SUPPLIED ENTRIES =>
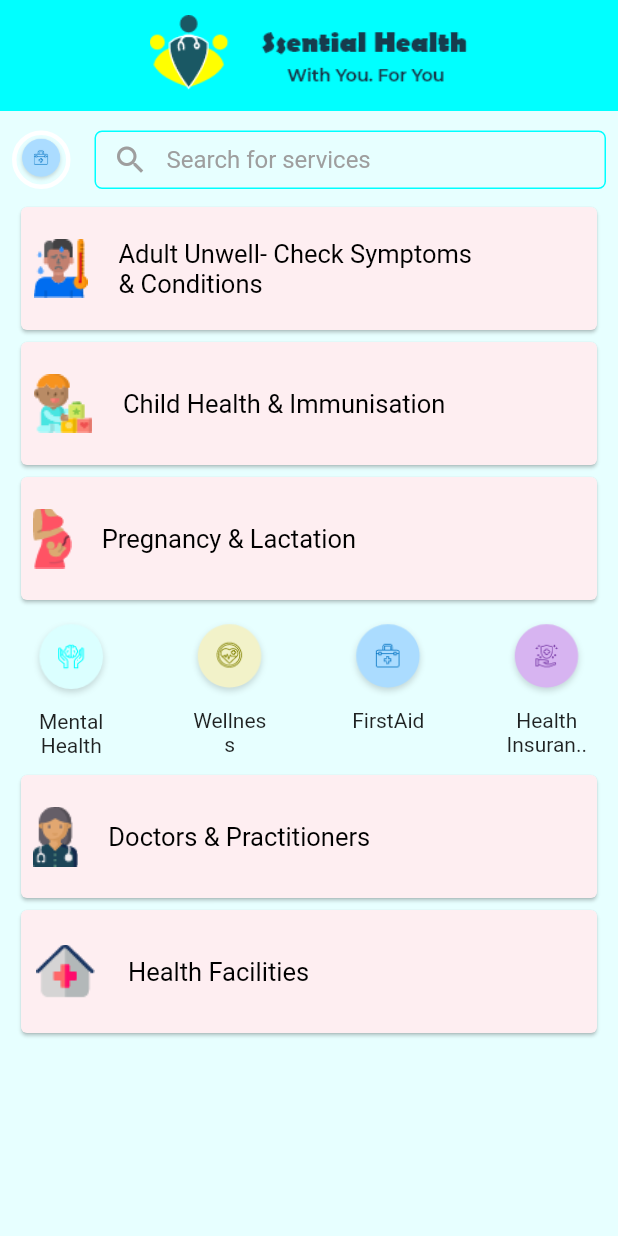
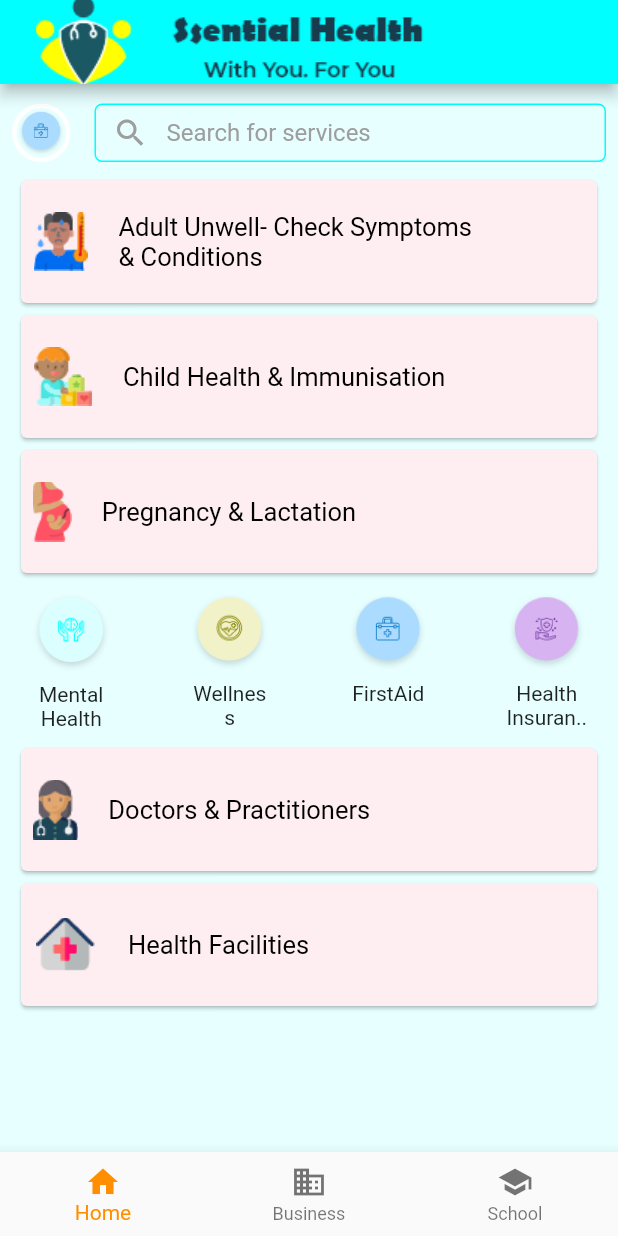
Before and after one commit to Ssentialhealth/ssentialhealth, a Flutter app: the HomeScreen screen opened directly, on a phone screen of 412 x 824 dp. Run offline on Flutter 3.47's test engine with Material 2 defaults, Android fonts, the light colour scheme and no system bars; our stand-ins replace fluttertoast, shared_preferences; missing offline and left inert: country_list_pick, flutter_session, flutter_statusbarcolor, shared_preferences_web; accounts and stored records are empty.

Commit message:
Fix for Homepage Status & AppBar Color

```diff
--- a/lib/main.dart
+++ b/lib/main.dart
@@ -20,7 +20,7 @@
         scaffoldBackgroundColor: Colors.white
       ),
 
-      home: Authenticate(),
+      home: HomeScreen(),
 
     );
   }
--- a/lib/screens/home_screen.dart
+++ b/lib/screens/home_screen.dart
@@ -2,6 +2,8 @@
 import 'package:pocket_health/services/auth_service.dart';
 import 'package:flutter_statusbarcolor/flutter_statusbarcolor.dart';
 import 'package:pocket_health/widgets/widget.dart';
+import 'package:flutter/services.dart';
+
 
 import '../size_config.dart';
 
@@ -11,6 +13,31 @@
 }
 
 class _HomeScreenState extends State<HomeScreen> {
+
+  int _selectedIndex = 0;
+  static const TextStyle optionStyle =
+  TextStyle(fontSize: 30, fontWeight: FontWeight.bold);
+  static const List<Widget> _widgetOptions = <Widget>[
+    Text(
+      'Index 0: Home',
+      style: optionStyle,
+    ),
+    Text(
+      'Index 1: Business',
+      style: optionStyle,
+    ),
+    Text(
+      'Index 2: School',
+      style: optionStyle,
+    ),
+  ];
+
+  void _onItemTapped(int index) {
+    setState(() {
+      _selectedIndex = index;
+    });
+  }
+
   @override
   Widget build(BuildContext context) {
     List<Map<String, dynamic>> categories = [
@@ -20,35 +47,25 @@
       {"icon": "assets/images/health_insurace.png", "text": "Health Insuran.."},
 
     ];
+    SystemChrome.setSystemUIOverlayStyle(SystemUiOverlayStyle(
+      statusBarColor: Color(0xFF00FFFF), //or set color with: Color(0xFF0000FF)
+    ));
 
     return SafeArea(
       child: Scaffold(
         backgroundColor: Color(0xFFE7FFFF),
+        appBar: AppBar(
+          title: Padding(
+            padding: const EdgeInsets.all(8.0),
+            child: Image.asset('assets/images/homelogo.png',),
+          ),
+          backgroundColor: Color(0xFF00FFFF),
+        ),
         body: SingleChildScrollView(
           child: Container(
             child: Column(
               crossAxisAlignment: CrossAxisAlignment.start,
               children: <Widget>[
-                Container(
-                  height: 74,
-                  color: Color(0xFF00FFFF),
-                  alignment: Alignment.topCenter,
-                  child:   Column(
-                    children: [
-                      Padding(
-                        padding: const EdgeInsets.only(top:10.0),
-                        child: Image.asset(
-                          'assets/images/homelogo.png',
-                          height: 50,
-                          width: MediaQuery.of(context).size.width,
-                        ),
-                      ),
-                      SizedBox(height: 8,),
-
-                    ],
-                  ),
-
-                ),
                 SizedBox(height: 5,),
                 Container(
                   height: 55,
@@ -107,9 +124,26 @@
             ),
           ),
         ),
-        // bottomNavigationBar: BottomNavigationBar(
-        //   items: [],
-        // ),
+        bottomNavigationBar: BottomNavigationBar(
+          items: const <BottomNavigationBarItem>[
+            BottomNavigationBarItem(
+              icon: Icon(Icons.home),
+              label: 'Home',
+            ),
+            BottomNavigationBarItem(
+              icon: Icon(Icons.business),
+              label: 'Business',
+            ),
+            BottomNavigationBarItem(
+              icon: Icon(Icons.school),
+              label: 'School',
+            ),
+          ],
+          currentIndex: _selectedIndex,
+          selectedItemColor: Colors.amber[800],
+          onTap: _onItemTapped,
+        ),
+
       ),
     );
   }
--- a/lib/widgets/widget.dart
+++ b/lib/widgets/widget.dart
@@ -85,6 +85,13 @@
 
 }
 
+BottomNavigationBarItem navBar (Icon icon,String label){
+  return BottomNavigationBarItem(
+    icon: icon,
+    label: label,
+  );
+}
+
 
 TextStyle simpleTextStyle(){
   return TextStyle(
@@ -92,6 +99,9 @@
       fontSize: 16
   );
 }
+
+TextStyle optionStyle =
+TextStyle(fontSize: 30, fontWeight: FontWeight.bold);
 
 TextStyle mediumTextStyle() {
   return TextStyle(
```
Also changed, not shown: assets/images/icons/Emergency_colored.png (added), assets/images/icons/Home_colored.png (added), assets/images/icons/doctor _ consult.png (added), assets/images/icons/doctor_consult_colored.png (added), assets/images/icons/explore.png (added), assets/images/icons/home.png (added), assets/images/icons/settings.png (added), 1 other file.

WHAT YOU NEED TO DO =>
Copy out the records above in full, exactly as written, but not the pictures.

RESPONSE AREA =>
Before and after one commit to Ssentialhealth/ssentialhealth, a Flutter app: the HomeScreen screen opened directly, on a phone screen of 412 x 824 dp. Run offline on Flutter 3.47's test engine with Material 2 defaults, Android fonts, the light colour scheme and no system bars; our stand-ins replace fluttertoast, shared_preferences; missing offline and left inert: country_list_pick, flutter_session, flutter_statusbarcolor, shared_preferences_web; accounts and stored records are empty.

Commit message:
Fix for Homepage Status & AppBar Color

```diff
--- a/lib/main.dart
+++ b/lib/main.dart
@@ -20,7 +20,7 @@
         scaffoldBackgroundColor: Colors.white
       ),
 
-      home: Authenticate(),
+      home: HomeScreen(),
 
     );
   }
--- a/lib/screens/home_screen.dart
+++ b/lib/screens/home_screen.dart
@@ -2,6 +2,8 @@
 import 'package:pocket_health/services/auth_service.dart';
 import 'package:flutter_statusbarcolor/flutter_statusbarcolor.dart';
 import 'package:pocket_health/widgets/widget.dart';
+import 'package:flutter/services.dart';
+
 
 import '../size_config.dart';
 
@@ -11,6 +13,31 @@
 }
 
 class _HomeScreenState extends State<HomeScreen> {
+
+  int _selectedIndex = 0;
+  static const TextStyle optionStyle =
+  TextStyle(fontSize: 30, fontWeight: FontWeight.bold);
+  static const List<Widget> _widgetOptions = <Widget>[
+    Text(
+      'Index 0: Home',
+      style: optionStyle,
+    ),
+    Text(
+      'Index 1: Business',
+      style: optionStyle,
+    ),
+    Text(
+      'Index 2: School',
+      style: optionStyle,
+    ),
+  ];
+
+  void _onItemTapped(int index) {
+    setState(() {
+      _selectedIndex = index;
+    });
+  }
+
   @override
   Widget build(BuildContext context) {
     List<Map<String, dynamic>> categories = [
@@ -20,35 +47,25 @@
       {"icon": "assets/images/health_insurace.png", "text": "Health Insuran.."},
 
     ];
+    SystemChrome.setSystemUIOverlayStyle(SystemUiOverlayStyle(
+      statusBarColor: Color(0xFF00FFFF), //or set color with: Color(0xFF0000FF)
+    ));
 
     return SafeArea(
       child: Scaffold(
         backgroundColor: Color(0xFFE7FFFF),
+        appBar: AppBar(
+          title: Padding(
+            padding: const EdgeInsets.all(8.0),
+            child: Image.asset('assets/images/homelogo.png',),
+          ),
+          backgroundColor: Color(0xFF00FFFF),
+        ),
         body: SingleChildScrollView(
           child: Container(
             child: Column(
               crossAxisAlignment: CrossAxisAlignment.start,
               children: <Widget>[
-                Container(
-                  height: 74,
-                  color: Color(0xFF00FFFF),
-                  alignment: Alignment.topCenter,
-                  child:   Column(
-                    children: [
-                      Padding(
-                        padding: const EdgeInsets.only(top:10.0),
-                        child: Image.asset(
-                          'assets/images/homelogo.png',
-                          height: 50,
-                          width: MediaQuery.of(context).size.width,
-                        ),
-                      ),
-                      SizedBox(height: 8,),
-
-                    ],
-                  ),
-
-                ),
                 SizedBox(height: 5,),
                 Container(
                   height: 55,
@@ -107,9 +124,26 @@
             ),
           ),
         ),
-        // bottomNavigationBar: BottomNavigationBar(
-        //   items: [],
-        // ),
+        bottomNavigationBar: BottomNavigationBar(
+          items: const <BottomNavigationBarItem>[
+            BottomNavigationBarItem(
+              icon: Icon(Icons.home),
+              label: 'Home',
+            ),
+            BottomNavigationBarItem(
+              icon: Icon(Icons.business),
+              label: 'Business',
+            ),
+            BottomNavigationBarItem(
+              icon: Icon(Icons.school),
+              label: 'School',
+            ),
+          ],
+          currentIndex: _selectedIndex,
+          selectedItemColor: Colors.amber[800],
+          onTap: _onItemTapped,
+        ),
+
       ),
     );
   }
--- a/lib/widgets/widget.dart
+++ b/lib/widgets/widget.dart
@@ -85,6 +85,13 @@
 
 }
 
+BottomNavigationBarItem navBar (Icon icon,String label){
+  return BottomNavigationBarItem(
+    icon: icon,
+    label: label,
+  );
+}
+
 
 TextStyle simpleTextStyle(){
   return TextStyle(
@@ -92,6 +99,9 @@
       fontSize: 16
   );
 }
+
+TextStyle optionStyle =
+TextStyle(fontSize: 30, fontWeight: FontWeight.bold);
 
 TextStyle mediumTextStyle() {
   return TextStyle(
```
Also changed, not shown: assets/images/icons/Emergency_colored.png (added), assets/images/icons/Home_colored.png (added), assets/images/icons/doctor _ consult.png (added), assets/images/icons/doctor_consult_colored.png (added), assets/images/icons/explore.png (added), assets/images/icons/home.png (added), assets/images/icons/settings.png (added), 1 other file.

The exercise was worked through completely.